Timber House Extension Above A Driveway
Categories: Tiny House
British architect Adam Knibb has extended a house in a converted school in Winchester, England, by building a timber box above a seldom-used entryway.
Adam Knibb Architects was asked by the owner to find the best way to extend the house, which occupies the former toilet block of the Old St Swithun's School.
After the school relocated in 1929, the building became a library. But parts of it were sold off for residential use, which led to the creation of the property, named Austen House.
The owners were in need of more space and wanted a south-facing aspect, as well as better natural light. The lack of space in this urban site meant an unconventional proposal was the only option.
"It was conceived that, with an access way beside the property which only had to provide a right of passage for cars very occasionally, it was possible to build out and create a new room over the top of this space," Knibb explained.
The extension projects across the side passage at first-floor level, and is supported at the opposite end by two slender steel columns.
Due to its location within a conservation area, the structure had to satisfy planning regulations by being clearly distinguishable from the original building.
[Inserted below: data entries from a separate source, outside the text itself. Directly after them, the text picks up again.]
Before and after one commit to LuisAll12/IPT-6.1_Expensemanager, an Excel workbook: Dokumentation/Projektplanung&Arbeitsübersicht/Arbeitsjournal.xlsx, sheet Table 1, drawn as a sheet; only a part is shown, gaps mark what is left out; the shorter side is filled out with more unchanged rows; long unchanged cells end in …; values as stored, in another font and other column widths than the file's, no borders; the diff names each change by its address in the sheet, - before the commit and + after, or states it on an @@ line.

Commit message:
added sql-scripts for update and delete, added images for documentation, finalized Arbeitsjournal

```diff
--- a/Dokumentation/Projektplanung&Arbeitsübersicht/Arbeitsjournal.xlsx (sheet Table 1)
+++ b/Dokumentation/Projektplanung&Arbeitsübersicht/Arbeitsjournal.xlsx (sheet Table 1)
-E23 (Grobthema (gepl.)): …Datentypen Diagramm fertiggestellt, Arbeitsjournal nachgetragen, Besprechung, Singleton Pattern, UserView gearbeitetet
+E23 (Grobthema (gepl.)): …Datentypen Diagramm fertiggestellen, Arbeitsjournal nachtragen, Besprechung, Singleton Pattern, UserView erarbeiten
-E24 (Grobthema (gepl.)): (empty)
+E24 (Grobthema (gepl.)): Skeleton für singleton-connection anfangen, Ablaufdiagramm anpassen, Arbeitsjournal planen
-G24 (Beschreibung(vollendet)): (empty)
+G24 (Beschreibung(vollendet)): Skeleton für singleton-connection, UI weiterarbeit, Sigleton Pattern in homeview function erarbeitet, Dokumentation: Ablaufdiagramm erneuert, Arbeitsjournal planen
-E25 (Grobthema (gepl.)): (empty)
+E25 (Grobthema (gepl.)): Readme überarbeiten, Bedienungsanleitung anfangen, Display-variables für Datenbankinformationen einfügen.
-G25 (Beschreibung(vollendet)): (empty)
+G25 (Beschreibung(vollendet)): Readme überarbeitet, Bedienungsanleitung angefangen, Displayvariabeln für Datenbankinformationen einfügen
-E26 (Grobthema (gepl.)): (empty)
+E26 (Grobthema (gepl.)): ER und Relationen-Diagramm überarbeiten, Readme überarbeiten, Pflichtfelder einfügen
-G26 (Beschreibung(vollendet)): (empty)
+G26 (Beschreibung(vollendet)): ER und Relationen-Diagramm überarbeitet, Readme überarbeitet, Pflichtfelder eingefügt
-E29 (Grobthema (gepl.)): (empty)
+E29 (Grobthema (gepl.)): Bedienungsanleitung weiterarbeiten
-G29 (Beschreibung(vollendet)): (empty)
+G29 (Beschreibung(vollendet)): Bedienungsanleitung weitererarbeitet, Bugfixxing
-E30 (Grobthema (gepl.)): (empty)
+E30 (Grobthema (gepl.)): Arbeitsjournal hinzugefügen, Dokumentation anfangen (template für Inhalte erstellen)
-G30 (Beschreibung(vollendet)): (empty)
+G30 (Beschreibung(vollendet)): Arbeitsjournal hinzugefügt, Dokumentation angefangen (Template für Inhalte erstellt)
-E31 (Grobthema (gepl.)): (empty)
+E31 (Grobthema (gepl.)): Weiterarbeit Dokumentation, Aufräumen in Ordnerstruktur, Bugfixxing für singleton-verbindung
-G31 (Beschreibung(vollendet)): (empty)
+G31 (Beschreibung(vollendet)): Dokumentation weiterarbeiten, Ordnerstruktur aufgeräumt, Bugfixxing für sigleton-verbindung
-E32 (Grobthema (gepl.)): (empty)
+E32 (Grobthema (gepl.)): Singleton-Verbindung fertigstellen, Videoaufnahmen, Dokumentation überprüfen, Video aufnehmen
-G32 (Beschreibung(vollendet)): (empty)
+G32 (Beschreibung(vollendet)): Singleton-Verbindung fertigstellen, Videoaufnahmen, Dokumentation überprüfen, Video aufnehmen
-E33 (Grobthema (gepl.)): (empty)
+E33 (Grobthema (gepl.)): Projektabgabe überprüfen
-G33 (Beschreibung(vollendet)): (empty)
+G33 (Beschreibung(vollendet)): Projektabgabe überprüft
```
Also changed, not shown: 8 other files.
This informed the use of timber cladding that contrasts with the existing brick facades.
The wooden cladding and the orientation of the narrow windows emphasises the verticality of the extension, which is visible from the nearby main road.
"When viewed from the road, the vertical timber cladding helps to draw your eye up over the gate through the new extension and to the sky beyond," Knibb told Dezeen.
"We used the materials for a similar effect along with adding a contrast to the horizontality of the brickwork within the surrounding existing buildings."
The timber pod was partly prefabricated off-site to allow a straightforward assembly and minimise disruption.
A glazed aperture further emphasises the division between the old and new structures, whilst helping to brighten the interior.
Windows on all three sides fill the new room with natural light and provide views out towards the surrounding neighbourhood. A skylight in the centre of the roof introduces more light and offers a perspective of the sky.
The threshold between the new room and the existing house is marked by a glazed door to the first-floor landing. A new entrance to the property was also added below the extension.
Adam Knibb also designed a pair of matching gabled homes in Winchesterthat feature large triangular windows under their pitched rooflines.